What is needed
When you copy the data, keep every word exactly as it is and leave the pictures out.

(Modification records)

★ ★ ★

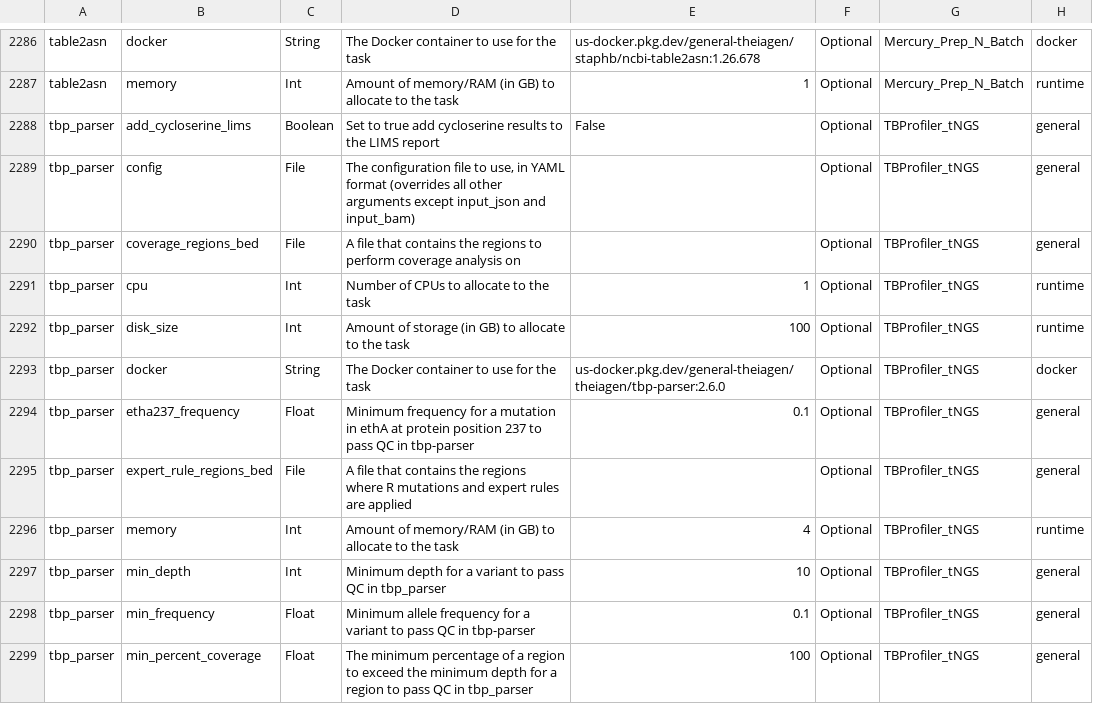
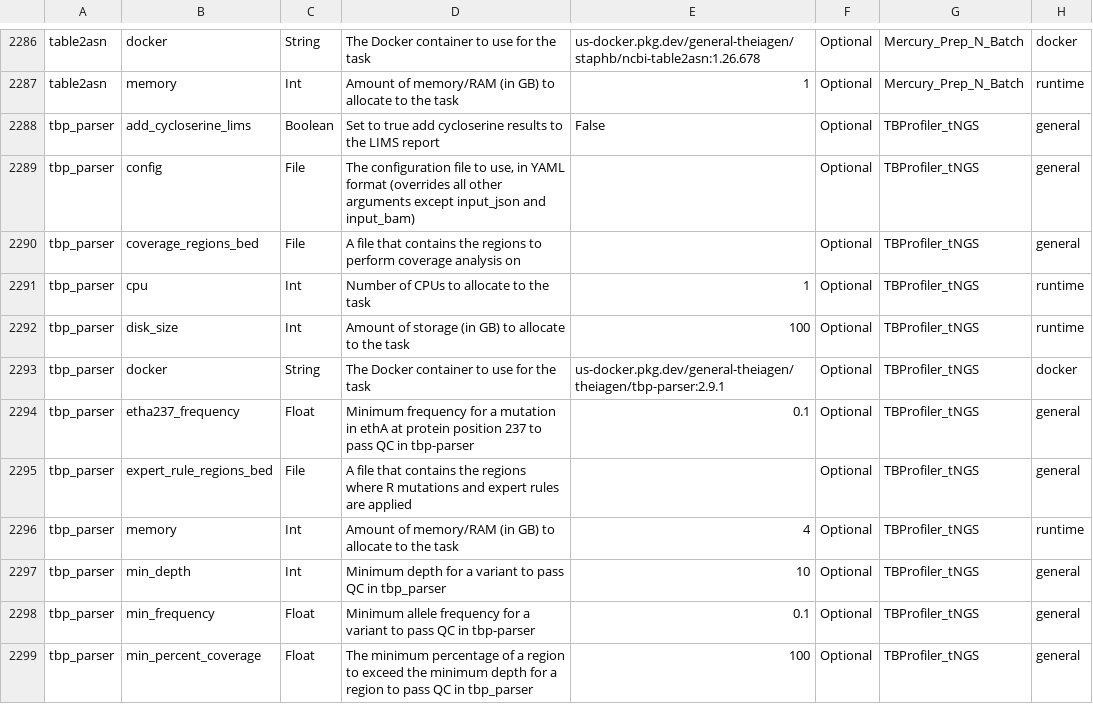
Before and after one commit to theiagen/public_health_bioinformatics, a TSV file: docs/assets/tables/all_inputs.tsv, drawn as a sheet; only a part is shown, gaps mark what is left out.

Commit message:
sneaky sneak

```diff
--- a/docs/assets/tables/all_inputs.tsv
+++ b/docs/assets/tables/all_inputs.tsv
@@ -2292,3 +2292,3 @@ tbp_parser	cpu	Int	Number of CPUs to allocate to the task	1	Optional	TBProfiler_
 tbp_parser	disk_size	Int	Amount of storage (in GB) to allocate to the task	100	Optional	TBProfiler_tNGS	runtime
-tbp_parser	docker	String	The Docker container to use for the task	us-docker.pkg.dev/general-theiagen/theiagen/tbp-parser:2.6.0	Optional	TBProfiler_tNGS	docker
+tbp_parser	docker	String	The Docker container to use for the task	us-docker.pkg.dev/general-theiagen/theiagen/tbp-parser:2.9.1	Optional	TBProfiler_tNGS	docker
 tbp_parser	etha237_frequency	Float	Minimum frequency for a mutation in ethA at protein position 237 to pass QC in tbp-parser	0.1	Optional	TBProfiler_tNGS	general
```
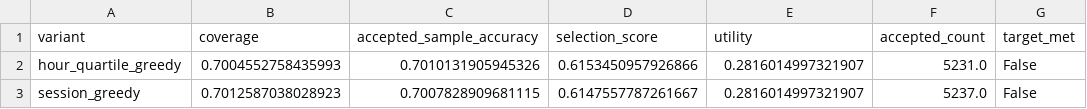
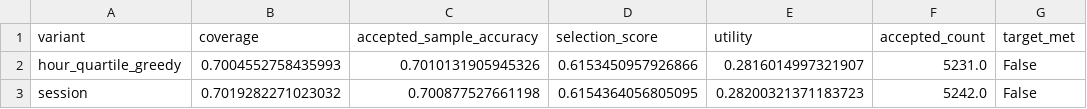
Before and after one commit to xzavierxu-pixel/crypto_engine, a CSV file: artifacts/data_v2/reports/reversal_hybrid/20260611_catboost_regime_threshold_search/variant_summary.csv, drawn as a sheet.

```diff
--- a/artifacts/data_v2/reports/reversal_hybrid/20260611_catboost_regime_threshold_search/variant_summary.csv
+++ b/artifacts/data_v2/reports/reversal_hybrid/20260611_catboost_regime_threshold_search/variant_summary.csv
@@ -2,2 +2,2 @@ variant,coverage,accepted_sample_accuracy,selection_score,utility,accepted_count
 hour_quartile_greedy,0.7004552758435993,0.7010131905945326,0.6153450957926866,0.2816014997321907,5231.0,False
-session_greedy,0.7012587038028923,0.7007828909681115,0.6147557787261667,0.2816014997321907,5237.0,False
+session,0.7019282271023032,0.700877527661198,0.6154364056805095,0.28200321371183723,5242.0,False
```
Also changed, not shown: 11 other files.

★ ★ ★

Solution for this task
Before and after one commit to theiagen/public_health_bioinformatics, a TSV file: docs/assets/tables/all_inputs.tsv, drawn as a sheet; only a part is shown, gaps mark what is left out.

Commit message:
sneaky sneak

```diff
--- a/docs/assets/tables/all_inputs.tsv
+++ b/docs/assets/tables/all_inputs.tsv
@@ -2292,3 +2292,3 @@ tbp_parser	cpu	Int	Number of CPUs to allocate to the task	1	Optional	TBProfiler_
 tbp_parser	disk_size	Int	Amount of storage (in GB) to allocate to the task	100	Optional	TBProfiler_tNGS	runtime
-tbp_parser	docker	String	The Docker container to use for the task	us-docker.pkg.dev/general-theiagen/theiagen/tbp-parser:2.6.0	Optional	TBProfiler_tNGS	docker
+tbp_parser	docker	String	The Docker container to use for the task	us-docker.pkg.dev/general-theiagen/theiagen/tbp-parser:2.9.1	Optional	TBProfiler_tNGS	docker
 tbp_parser	etha237_frequency	Float	Minimum frequency for a mutation in ethA at protein position 237 to pass QC in tbp-parser	0.1	Optional	TBProfiler_tNGS	general
```
Before and after one commit to xzavierxu-pixel/crypto_engine, a CSV file: artifacts/data_v2/reports/reversal_hybrid/20260611_catboost_regime_threshold_search/variant_summary.csv, drawn as a sheet.

```diff
--- a/artifacts/data_v2/reports/reversal_hybrid/20260611_catboost_regime_threshold_search/variant_summary.csv
+++ b/artifacts/data_v2/reports/reversal_hybrid/20260611_catboost_regime_threshold_search/variant_summary.csv
@@ -2,2 +2,2 @@ variant,coverage,accepted_sample_accuracy,selection_score,utility,accepted_count
 hour_quartile_greedy,0.7004552758435993,0.7010131905945326,0.6153450957926866,0.2816014997321907,5231.0,False
-session_greedy,0.7012587038028923,0.7007828909681115,0.6147557787261667,0.2816014997321907,5237.0,False
+session,0.7019282271023032,0.700877527661198,0.6154364056805095,0.28200321371183723,5242.0,False
```
Also changed, not shown: 11 other files.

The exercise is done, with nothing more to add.